Mutual Aid Event for Neighborhoods Affected by Flooding Saturday | Local
A mutual aid event to help those affected by the museum flood has been scheduled for 8 a.m. to 11 a.m. Saturday.
The community-led event will organize volunteers interested in helping the neighborhoods of Sunnyside and Grandview prepare for the monsoon season by rebuilding sandbag walls and cleaning up deteriorated sandbags left behind by the 2021 floods. Anyone interested in joining the community effort should meet at 8 a.m. at 3224 N. Grandview Drive, bring gloves and dust masks, “dress to get dirty,” and RSVP to Sharon Tewksbury -Bloom to [email protected]
Breakfast foods and coffee will be provided based on availability.
Saturday’s event will build on similar city-led efforts that took place on June 4 and will use “refreshed” sandbags provided to neighborhoods by the City of Flagstaff and Coconino County.
The city-led event “has produced great results,” Tewksbury-Bloom said, “but there’s still a lot of help needed in Sunnyside.”
People also read…
The sandbag walls provided many residents with emergency protection during last year’s historic floods. Over the past year, city, county, and U.S. Forest Service partners have worked on large-scale mitigation projects that include infrastructure to improve stormwater conveyance as well as watershed restoration. which should help slow flood waters before they reach residential areas.
The projects are all on track to be completed before heavy rains in the monsoon season bring the risk of flooding back. Still, the generally reliable monsoon season has been chaotic in recent years and it is difficult to predict the severity of the approaching season.

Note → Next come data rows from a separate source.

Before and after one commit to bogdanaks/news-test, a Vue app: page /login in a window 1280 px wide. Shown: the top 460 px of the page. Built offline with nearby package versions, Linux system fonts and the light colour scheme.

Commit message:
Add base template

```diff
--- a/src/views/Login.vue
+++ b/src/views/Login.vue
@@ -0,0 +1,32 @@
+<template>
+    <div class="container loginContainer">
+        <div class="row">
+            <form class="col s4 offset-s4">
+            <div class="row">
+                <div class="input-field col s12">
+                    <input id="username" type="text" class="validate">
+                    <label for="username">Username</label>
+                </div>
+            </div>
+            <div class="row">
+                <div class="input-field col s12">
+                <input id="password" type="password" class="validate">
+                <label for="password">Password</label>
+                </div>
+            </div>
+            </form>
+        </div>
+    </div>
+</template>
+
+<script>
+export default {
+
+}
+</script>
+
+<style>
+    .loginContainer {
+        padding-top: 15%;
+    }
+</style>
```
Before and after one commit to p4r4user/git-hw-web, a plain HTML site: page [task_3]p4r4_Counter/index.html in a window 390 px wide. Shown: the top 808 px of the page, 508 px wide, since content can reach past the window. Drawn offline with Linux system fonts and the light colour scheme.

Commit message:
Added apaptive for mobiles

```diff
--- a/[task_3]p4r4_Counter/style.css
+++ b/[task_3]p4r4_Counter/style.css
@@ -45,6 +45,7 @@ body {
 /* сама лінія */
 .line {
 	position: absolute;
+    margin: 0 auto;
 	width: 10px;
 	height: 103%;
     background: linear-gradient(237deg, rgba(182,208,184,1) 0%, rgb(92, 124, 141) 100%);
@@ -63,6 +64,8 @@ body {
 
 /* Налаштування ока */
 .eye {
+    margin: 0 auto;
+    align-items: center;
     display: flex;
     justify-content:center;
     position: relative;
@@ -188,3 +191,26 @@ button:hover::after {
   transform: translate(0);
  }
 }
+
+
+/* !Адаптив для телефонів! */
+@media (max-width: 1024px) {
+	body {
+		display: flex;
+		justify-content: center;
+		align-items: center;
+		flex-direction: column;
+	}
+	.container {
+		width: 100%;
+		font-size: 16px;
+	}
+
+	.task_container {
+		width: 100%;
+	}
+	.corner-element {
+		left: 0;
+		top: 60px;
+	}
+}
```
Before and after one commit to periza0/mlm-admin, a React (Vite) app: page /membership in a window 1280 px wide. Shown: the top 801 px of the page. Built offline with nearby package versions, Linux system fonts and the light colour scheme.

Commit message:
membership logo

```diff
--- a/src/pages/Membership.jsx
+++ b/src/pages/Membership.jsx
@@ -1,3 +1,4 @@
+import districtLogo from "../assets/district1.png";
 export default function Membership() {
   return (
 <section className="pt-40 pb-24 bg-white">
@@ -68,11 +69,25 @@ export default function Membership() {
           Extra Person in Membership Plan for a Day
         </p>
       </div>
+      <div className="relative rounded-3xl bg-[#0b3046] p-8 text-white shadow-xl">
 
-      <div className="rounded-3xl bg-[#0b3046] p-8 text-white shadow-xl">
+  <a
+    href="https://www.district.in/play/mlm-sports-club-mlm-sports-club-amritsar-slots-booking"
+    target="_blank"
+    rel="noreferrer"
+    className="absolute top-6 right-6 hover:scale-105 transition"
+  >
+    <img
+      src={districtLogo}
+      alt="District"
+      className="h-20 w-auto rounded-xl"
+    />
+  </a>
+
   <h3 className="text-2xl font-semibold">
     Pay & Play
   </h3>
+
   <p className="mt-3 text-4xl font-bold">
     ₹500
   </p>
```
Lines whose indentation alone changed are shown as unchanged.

“There is always a risk and you should always be prepared by setting up sandbags to protect your property,” Tewksbury-Bloom said.
The city will hold another neighborhood event on June 18. Residents who need help preparing their sandbag walls can call the city hotline at 928-213-2102 to be put on a scheduled help list. For more information on flood mitigation efforts, visit www.museumfloodprojects.com.